The values of Agile Marketing, what Agile for Marketing is not, and how your team can get started today!
The buzzword in marketing project management is “Agile”. Everyone seems to think that Marketing teams should be Agile, but how many people actually know what Agile is? The fact is, most Marketing teams are told by someone else that they need to be Agile. Then they (maybe) do some quick Googling, rush to buy some new software that says it “does Agile”, and are then frustrated by what feels like just another clunky, tedious series of processes and procedures.
Nothing about this current state of affairs is Agile in the slightest, so let’s take a minute to understand what Agile is, what it is not, and three things your team can do today to start being Agile.
Values of Agile
The concept of Agile workflows has its roots in software development. The Agile Manifesto laid out the original principles of Agile software development. With a little tweaking, we get the values of Agile for Marketing:
Responding to change over following a plan
Marketers love their plans. And we need them, as we are accountable to the business for some very important goals. However, since we only report to the business on a monthly or quarterly basis, there are plenty of opportunities to respond to change and still hit our metrics. In fact, rigidly sticking to the plan no matter what may actually make it impossible for us to hit our goals.
Rapid iterations over big-bang campaigns; Many small experiments over a few large bets
The idea here is to not follow the “Mad Men” approach to marketing. Putting all our eggs in the basket of one big idea or one big campaign sets us up to fail, big time. By doing more small things quickly, we can learn what works and what doesn’t, and keep our failures small.
Testing and data over opinions and conventions
This is an easy one. As marketers, we are so overrun with data that there is simply no excuse to not use it to make decisions. Of course, we don’t have to completely toss out ideas born of innovation, experience, or just plain “going from the gut”. Many small and rapid iterations allow us to still experiment, while putting more resources into ideas backed by data.
Individuals and interactions over one size fits all; Collaborating over silos and hierarchy
In all the excitement over Agile it can be easy to get caught up in the minutia and forget that at the end of the day the point of all this is to work better together, to get more done, and meet the ever-increasing demands on the Marketing team. It’s ok to sometimes throw out the rulebook and just talk to each other. After all, we’re all striving for the same goal.
What Agile is NOT
The same for every team.
A lot of Marketing and Creative teams are encouraged to “go Agile” from an operations or IT department. The only problem with that is that Agile was not created with marketing in mind. That just means that we as marketers must adapt and recognize that there are many factors that make following an Agile methodology to the letter impractical. For example, smaller teams can probably dispense with some of the formal meetings and reporting, simply because every team member is close enough to the data that such formalities would be redundant.
A requirement to buy more stuff.
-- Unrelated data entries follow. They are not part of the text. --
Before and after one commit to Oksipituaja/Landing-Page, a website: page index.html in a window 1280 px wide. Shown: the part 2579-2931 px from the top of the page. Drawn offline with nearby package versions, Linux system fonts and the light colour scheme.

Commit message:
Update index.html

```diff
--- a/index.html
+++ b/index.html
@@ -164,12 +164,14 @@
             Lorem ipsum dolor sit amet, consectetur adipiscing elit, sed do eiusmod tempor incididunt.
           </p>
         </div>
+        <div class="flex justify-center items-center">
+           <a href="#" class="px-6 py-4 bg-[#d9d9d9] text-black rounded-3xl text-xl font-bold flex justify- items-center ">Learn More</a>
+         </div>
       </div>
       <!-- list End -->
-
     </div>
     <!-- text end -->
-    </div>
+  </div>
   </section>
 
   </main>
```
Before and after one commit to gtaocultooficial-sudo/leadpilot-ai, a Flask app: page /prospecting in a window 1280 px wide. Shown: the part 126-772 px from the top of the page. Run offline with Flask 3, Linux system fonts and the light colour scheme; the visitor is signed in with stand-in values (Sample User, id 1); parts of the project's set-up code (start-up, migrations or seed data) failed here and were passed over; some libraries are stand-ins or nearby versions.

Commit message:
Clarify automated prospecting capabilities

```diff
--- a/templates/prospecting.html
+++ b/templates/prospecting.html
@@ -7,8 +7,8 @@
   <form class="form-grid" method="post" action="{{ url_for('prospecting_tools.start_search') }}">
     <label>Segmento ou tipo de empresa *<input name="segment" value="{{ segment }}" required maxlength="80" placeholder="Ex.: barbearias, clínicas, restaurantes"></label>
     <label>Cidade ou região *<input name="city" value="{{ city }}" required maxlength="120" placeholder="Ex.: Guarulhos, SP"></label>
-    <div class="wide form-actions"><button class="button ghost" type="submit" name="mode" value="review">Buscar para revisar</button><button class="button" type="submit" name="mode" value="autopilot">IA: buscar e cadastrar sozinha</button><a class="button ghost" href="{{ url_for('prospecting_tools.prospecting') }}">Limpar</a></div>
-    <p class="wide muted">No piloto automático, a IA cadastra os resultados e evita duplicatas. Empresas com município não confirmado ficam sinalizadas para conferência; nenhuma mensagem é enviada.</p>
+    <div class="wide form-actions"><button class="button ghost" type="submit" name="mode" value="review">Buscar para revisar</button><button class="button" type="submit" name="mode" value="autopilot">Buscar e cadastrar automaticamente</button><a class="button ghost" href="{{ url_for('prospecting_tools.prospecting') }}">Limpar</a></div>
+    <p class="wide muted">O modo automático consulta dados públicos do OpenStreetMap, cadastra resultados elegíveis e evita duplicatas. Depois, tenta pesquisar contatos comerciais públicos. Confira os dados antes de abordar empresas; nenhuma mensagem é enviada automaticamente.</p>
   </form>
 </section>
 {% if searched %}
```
Right after being told they need to go Agile, many Marketing teams are also told that their current project management software, or a software they are considering buying, won’t cut it because the software is not Agile. This is an incorrect and incomplete understanding of Agile.
The main problem with thinking about software as an Agile solution is the implication that a software alone is what makes a team or process Agile. Agile is a way of organizing work that is responsive to change and enables teams to be more efficient and productive. Many teams will find certain softwares helpful in running an Agile team, but the first step is more about setting up new workflows and less about researching vendors.
The more you read online about different Agile methodologies and all the meetings and charts and boards and terminology (oh my!) it takes to “be Agile”, the more intimidating and the less “agile” Agile seems. If this is happening to you, don’t worry about it. Just because a certain list of elements is prescribed by Agile experts does not mean your team has to do all of it. Cherry pick what sounds good, try it out for a few weeks, and then either tweak it, or drop it entirely.
Go Agile Today
If you’re thinking about moving your team to an Agile process, don’t wait. Start making changes to your team’s workflow today that allow your team to be more responsive to change. Start by doing small experiments, incrementally. Here are three things that your team can start doing right away to move towards agility.
Start working in sprints.
Sprints are a foundational aspect of a popular Agile methodology called “Scrum”. Basically, a sprint is just a block of time, often two weeks, wherein each team member commits to completing certain projects or tasks. Sprints are crucial to Agile because they allow for a more incremental, iterative approach.
Weekly Check-in meetings.
During weekly check-ins each team member discusses where they are in their sprint, what they need to do to complete the project, and what obstacles they face to hitting their goal.
Stand Up Meetings, or “Daily Scrum”.
This is a daily meeting, usually in the morning for 15 minutes, where each team member discusses what they did yesterday, what they are going to do today, and what obstacles are preventing them from completing their goals. These meetings foster team communication and help the team decide if they need to pivot from the current plan.
Moving to Agile processes can be very intimidating for some marketers and Marketing leaders. It can seem like there are a lot of rules and new processes to implement. By focusing instead on the problems your team is trying to solve with Agile and phasing in new processes iteratively, your team can begin reaping the benefits of Agile.